DESCRIPTION OF THE TASK |
Return only those lines of the listing that hold the word "inactiveColor".

(DATASET EXCERPTS)

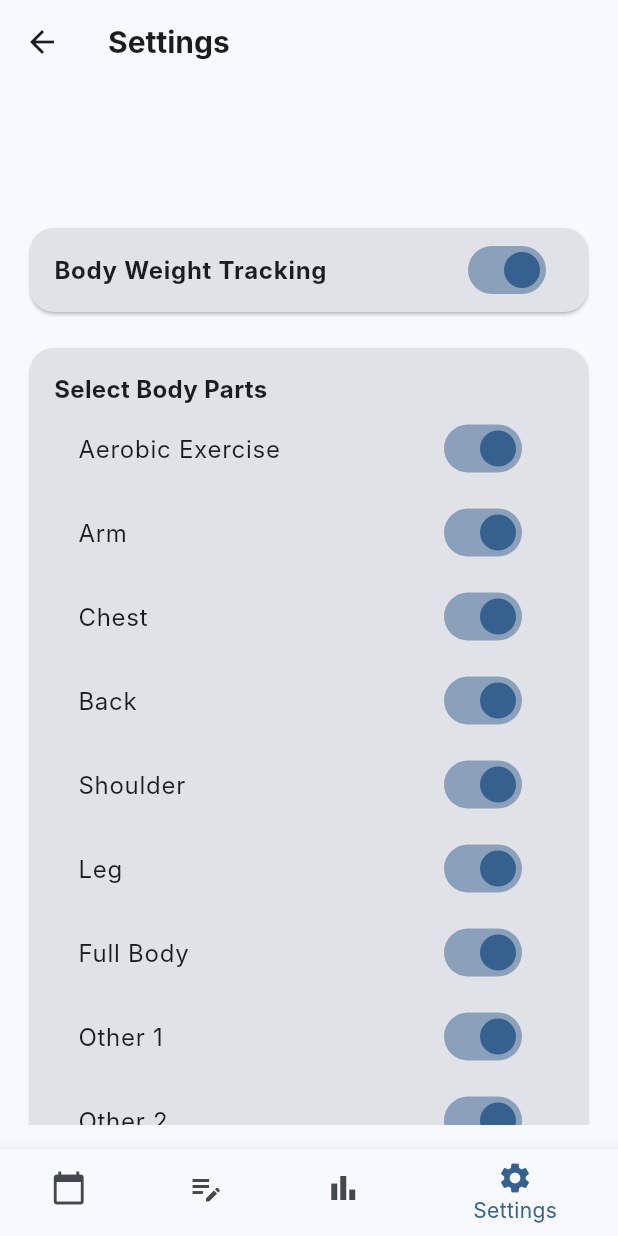
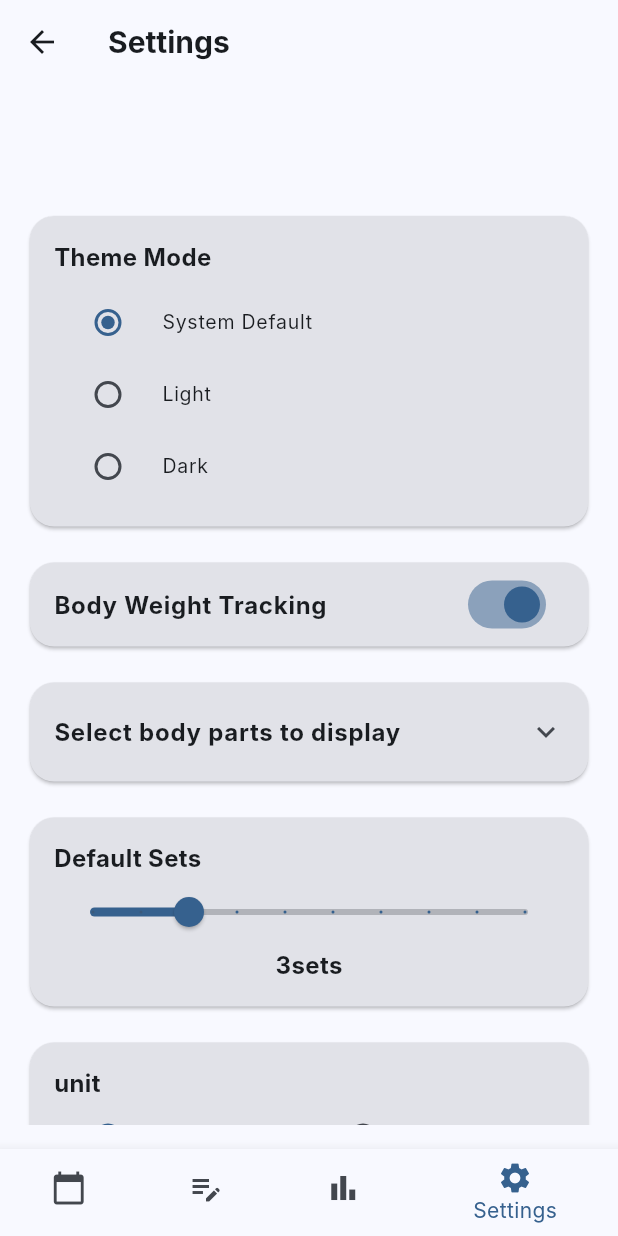
Before and after one commit to kenjikuroki/traning_record, a Flutter app: the screen it shows after launch, item 4 of the bottom bar chosen, on a phone screen of 412 x 824 dp. Run offline on Flutter 3.47's test engine with Material 3 defaults, Android fonts, the phone set to English and light mode, and no system bars; our stand-ins replace fl_chart, google_mobile_ads, hive, hive_flutter, table_calendar; accounts and stored records are empty; network calls fail; Roboto replaces fonts that are missing (Inter).

Commit message:
設定画面の修正（アコーディオン化）

```diff
--- a/lib/l10n/app_en.arb
+++ b/lib/l10n/app_en.arb
@@ -54,7 +54,7 @@
   "m": "m",
   "bodyWeight": "Body Weight",
   "bodyWeightTracking": "Body Weight Tracking",
-  "selectBodyParts": "Select Body Parts",
+  "selectBodyParts": "Select body parts to display",
   "unit": "unit",
   "defaultSets": "Default Sets",
   "menuNameHint": "Enter menu name",
--- a/lib/l10n/app_localizations_en.dart
+++ b/lib/l10n/app_localizations_en.dart
@@ -175,7 +175,7 @@ class AppLocalizationsEn extends AppLocalizations {
   String get bodyWeightTracking => 'Body Weight Tracking';
 
   @override
-  String get selectBodyParts => 'Select Body Parts';
+  String get selectBodyParts => 'Select body parts to display';
 
   @override
   String get unit => 'unit';
--- a/lib/l10n/app_localizations_ja.dart
+++ b/lib/l10n/app_localizations_ja.dart
@@ -175,13 +175,13 @@ class AppLocalizationsJa extends AppLocalizations {
   String get bodyWeightTracking => '体重管理';
 
   @override
-  String get selectBodyParts => '部位を選択';
+  String get selectBodyParts => '表示する部位を選択';
 
   @override
   String get unit => '単位';
 
   @override
-  String get defaultSets => 'デフォルトのセット数';
+  String get defaultSets => 'Default Sets';
 
   @override
   String get menuNameHint => '種目名を入力';
--- a/lib/l10n/app_localizations_kl.dart
+++ b/lib/l10n/app_localizations_kl.dart
@@ -175,7 +175,7 @@ class AppLocalizationsKl extends AppLocalizations {
   String get bodyWeightTracking => 'Body Weight Tracking';
 
   @override
-  String get selectBodyParts => 'Select Body Parts';
+  String get selectBodyParts => 'Select body parts to display';
 
   @override
   String get unit => 'unit';
--- a/lib/screens/settings_screen.dart
+++ b/lib/screens/settings_screen.dart
@@ -6,18 +6,19 @@ import '../widgets/ad_banner.dart';
 import '../settings_manager.dart';
 import 'record_screen.dart';
 import 'graph_screen.dart';
-import '../models/menu_data.dart';
+import '../models/menu_data.dart'; // 指定どおり差し替え
+import '../models/record_models.dart';
 
 class SettingsScreen extends StatefulWidget {
-  final Box<DailyRecord> recordsBox;
-  final Box<dynamic> lastUsedMenusBox; // ← これ
+  final Box<DailyRecord> recordsBox;      // 型は使わないが他画面と合わせて dynamic
+  final Box<dynamic> lastUsedMenusBox;
   final Box<dynamic> settingsBox;
   final Box<int> setCountBox;
 
   const SettingsScreen({
     super.key,
     required this.recordsBox,
-    required this.lastUsedMenusBox, // ← これ
+    required this.lastUsedMenusBox,
     required this.settingsBox,
     required this.setCountBox,
   });
@@ -27,6 +28,7 @@ class SettingsScreen extends StatefulWidget {
 }
 
 class _SettingsScreenState extends State<SettingsScreen> {
+  // 日本語キーで保存している部位一覧
   final List<String> _bodyPartsOriginal = const [
     '有酸素運動',
     '腕',
@@ -42,9 +44,10 @@ class _SettingsScreenState extends State<SettingsScreen> {
 
   Map<String, bool> _selectedBodyParts = {};
   int _setCount = 3;
-  late String _selectedUnit;
-  late bool _showWeightInput;
-  late ThemeMode _themeMode;
+  late String _selectedUnit;      // 'kg' | 'lbs'
+  late bool _showWeightInput;     // 体重管理 ON/OFF
+  late ThemeMode _themeMode;      // テーマ
+  bool _isBodyPartsExpanded = false; // アコーディオン開閉
 
   @override
   void initState() {
@@ -53,39 +56,45 @@ class _SettingsScreenState extends State<SettingsScreen> {
   }
 
   void _loadSettings() {
-    _setCount = widget.setCountBox.get('setCount', defaultValue: 3)!;
-
-    // SettingsManager を信頼ソースに
+    _setCount = widget.setCountBox.get('setCount', defaultValue: 3) ?? 3;
     _showWeightInput = SettingsManager.showWeightInput;
     _selectedUnit = SettingsManager.currentUnit;
     _themeMode = SettingsManager.currentThemeMode;
 
-    // 部位表示設定は既存の settingsBox を使用
-    final Map<String, bool>? savedBodyParts = widget.settingsBox.get('selectedBodyParts');
+    final Map<String, bool>? savedBodyParts =
+    widget.settingsBox.get('selectedBodyParts')?.cast<String, bool>();
     if (savedBodyParts != null) {
       _selectedBodyParts = Map<String, bool>.from(savedBodyParts);
     } else {
-      for (var part in _bodyPartsOriginal) {
-        _selectedBodyParts[part] = true;
+      for (final p in _bodyPartsOriginal) {
+        _selectedBodyParts[p] = true;
       }
     }
   }
 
-  void _saveSettings() {
-    widget.settingsBox.put('selectedBodyParts', _selectedBodyParts);
-    widget.setCountBox.put('setCount', _setCount);
-    // 単位とテーマ、体重管理は SettingsManager で保存するためここでは保存しない
+  Future<void> _saveSettings() async {
+    await widget.settingsBox.put('selectedBodyParts', _selectedBodyParts);
+    await widget.setCountBox.put('setCount', _setCount);
+    await SettingsManager.setUnit(_selectedUnit);
+    await SettingsManager.setShowWeightInput(_showWeightInput);
+    await SettingsManager.setThemeMode(_themeMode);
   }
 
-  Future<void> _onUnitChanged(String? newUnit) async {
-    if (newUnit == null) return;
-    setState(() => _selectedUnit = newUnit);
-    await SettingsManager.setUnit(newUnit);
+  void _onUnitChanged(String? v) {
+    if (v == null) return;
+    setState(() => _selectedUnit = v);
+    SettingsManager.setUnit(v);
   }
 
-  String _translatePart(BuildContext context, String originalPart) {
+  void _onThemeChanged(ThemeMode? v) {
+    if (v == null) return;
+    setState(() => _themeMode = v);
+    SettingsManager.setThemeMode(v);
+  }
+
+  String _translatePart(BuildContext context, String original) {
     final l10n = AppLocalizations.of(context)!;
-    switch (originalPart) {
+    switch (original) {
       case '有酸素運動':
         return l10n.aerobicExercise;
       case '腕':
@@ -107,7 +116,7 @@ class _SettingsScreenState extends State<SettingsScreen> {
       case 'その他３':
         return l10n.other3;
       default:
-        return originalPart;
+        return original;
     }
   }
 
@@ -127,7 +136,7 @@ class _SettingsScreenState extends State<SettingsScreen> {
         backgroundColor: colorScheme.background,
         appBar: AppBar(
           title: Text(
-            l10n.settings,
+            l10n.settingsScreenTitle,
             style: TextStyle(
               color: colorScheme.onSurface,
               fontWeight: FontWeight.bold,
@@ -142,11 +151,64 @@ class _SettingsScreenState extends State<SettingsScreen> {
           padding: const EdgeInsets.all(16.0),
           child: Column(
             children: [
-              const AdBanner(screenName: 'settings'),
+              // バナー高さを先取りしてレイアウト揺れを抑える
+              const SizedBox(height: 2),
+              const SizedBox(height: 50, child: AdBanner(screenName: 'settings')),
               const SizedBox(height: 16.0),
+
               Expanded(
                 child: ListView(
                   children: [
+                    // テーマ
+                    Card(
+                      color: colorScheme.surfaceContainerHighest,
+                      shape: RoundedRectangleBorder(
+                        borderRadius: BorderRadius.circular(16.0),
+                      ),
+                      child: Padding(
+                        padding: const EdgeInsets.all(16.0),
+                        child: Column(
+                          crossAxisAlignment: CrossAxisAlignment.start,
+                          children: [
+                            Text(
+                              l10n.themeMode,
+                              style: TextStyle(
+                                color: colorScheme.onSurface,
+                                fontWeight: FontWeight.bold,
+                                fontSize: 16.0,
+                              ),
+                            ),
+                            const SizedBox(height: 8),
+                            RadioListTile<ThemeMode>(
+                              title: Text(l10n.systemDefault),
+                              value: ThemeMode.system,
+                              groupValue: _themeMode,
+                              onChanged: _onThemeChanged,
+                              activeColor: colorScheme.primary,
+                              dense: true,
+                            ),
+                            RadioListTile<ThemeMode>(
+                              title: Text(l10n.light),
+                              value: ThemeMode.light,
+                              groupValue: _themeMode,
+                              onChanged: _onThemeChanged,
+                              activeColor: colorScheme.primary,
+                              dense: true,
+                            ),
+                            RadioListTile<ThemeMode>(
+                              title: Text(l10n.dark),
+                              value: ThemeMode.dark,
+                              groupValue: _themeMode,
+                              onChanged: _onThemeChanged,
+                              activeColor: colorScheme.primary,
+                              dense: true,
+                            ),
+                          ],
+                        ),
+                      ),
+                    ),
+                    const SizedBox(height: 16.0),
+
                     // 体重管理 ON/OFF
                     Card(
                       color: colorScheme.surfaceContainerHighest,
@@ -163,62 +225,77 @@ class _SettingsScreenState extends State<SettingsScreen> {
                           ),
                         ),
                         value: _showWeightInput,
-                        onChanged: (bool value) async {
-                          setState(() => _showWeightInput = value);
-                          await SettingsManager.setShowWeightInput(value);
-                          // 互換のため従来ボックスにも保存（任意）
-                          await widget.settingsBox.put('showWeightInput', value);
+                        onChanged: (v) {
+                          setState(() => _showWeightInput = v);
+                          SettingsManager.setShowWeightInput(v);
+                          widget.settingsBox.put('showWeightInput', v);
                         },
                         activeColor: colorScheme.primary,
                       ),
                     ),
-
                     const SizedBox(height: 16.0),
 
-                    // 表示する部位の選択
+                    // 表示する部位を選択（アコーディオン、スプラッシュ無効）
                     Card(
                       color: colorScheme.surfaceContainerHighest,
                       shape: RoundedRectangleBorder(
                         borderRadius: BorderRadius.circular(16.0),
                       ),
                       child: Padding(
-                        padding: const EdgeInsets.all(16.0),
-                        child: Column(
-                          crossAxisAlignment: CrossAxisAlignment.start,
-                          children: [
-                            Text(
-                              l10n.selectBodyParts,
+                        padding: const EdgeInsets.symmetric(vertical: 4.0),
+                        child: Theme(
+                          data: Theme.of(context).copyWith(
+                            dividerColor: Colors.transparent,
+                            splashFactory: NoSplash.splashFactory,
+                            splashColor: Colors.transparent,
+                            highlightColor: Colors.transparent,
+                            hoverColor: Colors.transparent,
+                          ),
+                          child: ExpansionTile(
+                            initiallyExpanded: _isBodyPartsExpanded,
+                            onExpansionChanged: (v) => setState(() => _isBodyPartsExpanded = v),
+                            expandedAlignment: Alignment.centerLeft,
+                            tilePadding: const EdgeInsets.symmetric(horizontal: 16.0),
+                            childrenPadding: const EdgeInsets.fromLTRB(16, 0, 16, 12),
+                            title: Align(
+                              alignment: Alignment.centerLeft,
+                              child: Text(
+                                l10n.selectBodyParts, // ← ローカライズ採用
                                 style: TextStyle(
                                   color: colorScheme.onSurface,
                                   fontWeight: FontWeight.bold,
                                   fontSize: 16.0,
                                 ),
                               ),
-                            ..._bodyPartsOriginal.map((part) {
-                              final translatedPart = _translatePart(context, part);
+                            ),
+                            children: [
+                              const SizedBox(height: 8),
+                              ..._bodyPartsOriginal.map((p) {
+                                final translated = _translatePart(context, p);
+                                final current = _selectedBodyParts[p] ?? true;
                                 return SwitchListTile(
                                   title: Text(
-                                  translatedPart,
+                                    translated,
                                     style: TextStyle(color: colorScheme.onSurface),
                                   ),
-                                value: _selectedBodyParts[part] ?? true,
-                                onChanged: (bool value) {
-                                  setState(() {
-                                    _selectedBodyParts[part] = value;
-                                    _saveSettings();
-                                  });
+                                  value: current,
+                                  onChanged: (v) async {
+                                    setState(() => _selectedBodyParts[p] = v);
+                                    await widget.settingsBox.put('selectedBodyParts', _selectedBodyParts);
                                   },
                                   activeColor: colorScheme.primary,
+                                  dense: true,
+                                  contentPadding: EdgeInsets.zero,
                                 );
-                            }).toList(),
+                              }),
                             ],
                           ),
                         ),
                       ),
-
+                    ),
                     const SizedBox(height: 16.0),
 
-                    // デフォルトのセット数
+                    // デフォルトセット数
                     Card(
                       color: colorScheme.surfaceContainerHighest,
                       shape: RoundedRectangleBorder(
@@ -243,15 +320,14 @@ class _SettingsScreenState extends State<SettingsScreen> {
                               max: 10,
                               divisions: 9,
                               label: _setCount.toString(),
-                              onChanged: (double newValue) {
-                                setState(() {
-                                  _setCount = newValue.round();
-                                  _saveSettings();
-                                });
+                              onChanged: (v) {
+                                setState(() => _setCount = v.round());
+                              },
+                              onChangeEnd: (v) {
+                                widget.setCountBox.put('setCount', v.round());
                               },
                               activeColor: colorScheme.primary,
-                              inactiveColor:
-                              colorScheme.onSurfaceVariant.withOpacity(0.3),
+                              inactiveColor: colorScheme.onSurfaceVariant.withOpacity(0.3),
                             ),
                             Center(
                               child: Text(
@@ -267,73 +343,9 @@ class _SettingsScreenState extends State<SettingsScreen> {
                         ),
                       ),
                     ),
-
                     const SizedBox(height: 16.0),
 
-                    // テーマモード（システムデフォルト/ライト/ダーク）
-                    Card(
-                      color: colorScheme.surfaceContainerHighest,
-                      shape: RoundedRectangleBorder(
-                        borderRadius: BorderRadius.circular(16.0),
-                      ),
-                      child: Padding(
-                        padding: const EdgeInsets.all(16.0),
-                        child: Column(
-                          crossAxisAlignment: CrossAxisAlignment.start,
-                          children: [
-                            Text(
-                              l10n.themeMode,
-                              style: TextStyle(
-                                color: colorScheme.onSurface,
-                                fontWeight: FontWeight.bold,
-                                fontSize: 16.0,
-                              ),
-                            ),
-                            const SizedBox(height: 8),
-                            RadioListTile<ThemeMode>(
-                              title: Text(l10n.systemDefault),
-                              value: ThemeMode.system,
-                              groupValue: _themeMode,
-                              onChanged: (mode) async {
-                                if (mode == null) return;
-                                setState(() => _themeMode = mode);
-                                await SettingsManager.setThemeMode(mode);
-                              },
-                              activeColor: colorScheme.primary,
-                              contentPadding: EdgeInsets.zero,
-                            ),
-                            RadioListTile<ThemeMode>(
-                              title: Text(l10n.light),
-                              value: ThemeMode.light,
-                              groupValue: _themeMode,
-                              onChanged: (mode) async {
-                                if (mode == null) return;
-                                setState(() => _themeMode = mode);
-                                await SettingsManager.setThemeMode(mode);
-                              },
-                              activeColor: colorScheme.primary,
-                              contentPadding: EdgeInsets.zero,
-                            ),
-                            RadioListTile<ThemeMode>(
-                              title: Text(l10n.dark),
-                              value: ThemeMode.dark,
-                              groupValue: _themeMode,
-                              onChanged: (mode) async {
-                                if (mode == null) return;
-                                setState(() => _themeMode = mode);
-                                await SettingsManager.setThemeMode(mode);
-                              },
-                              activeColor: colorScheme.primary,
-                              contentPadding: EdgeInsets.zero,
-                            ),
-                          ],
-                        ),
-                      ),
-                    ),
-
-                    const SizedBox(height: 16.0),
-
-                    // 重量単位（kg / lbs）
+                    // 重量単位
                     Card(
                       color: colorScheme.surfaceContainerHighest,
                       shape: RoundedRectangleBorder(
@@ -361,6 +373,7 @@ class _SettingsScreenState extends State<SettingsScreen> {
                                     groupValue: _selectedUnit,
                                     onChanged: _onUnitChanged,
                                     activeColor: colorScheme.primary,
+                                    dense: true,
                                   ),
                                 ),
                                 Expanded(
@@ -370,6 +383,7 @@ class _SettingsScreenState extends State<SettingsScreen> {
                                     groupValue: _selectedUnit,
                                     onChanged: _onUnitChanged,
                                     activeColor: colorScheme.primary,
+                                    dense: true,
                                   ),
                                 ),
                               ],
@@ -413,7 +427,7 @@ class _SettingsScreenState extends State<SettingsScreen> {
                 context,
                 MaterialPageRoute(
                   builder: (context) => CalendarScreen(
-                    recordsBox: widget.recordsBox,
+                    recordsBox: widget.recordsBox, // 型整合のため dynamic → Box
                     lastUsedMenusBox: widget.lastUsedMenusBox,
                     settingsBox: widget.settingsBox,
                     setCountBox: widget.setCountBox,
```
Also changed, not shown: lib/l10n/app_ja.arb (+4 -4 lines), lib/l10n/app_localizations.dart (+16 -21 lines). Lines whose indentation alone changed are shown as unchanged.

(End DATASET EXCERPTS)

SOLUTION FOR THIS EXERCISE |
-                              inactiveColor:
+                              inactiveColor: colorScheme.onSurfaceVariant.withOpacity(0.3),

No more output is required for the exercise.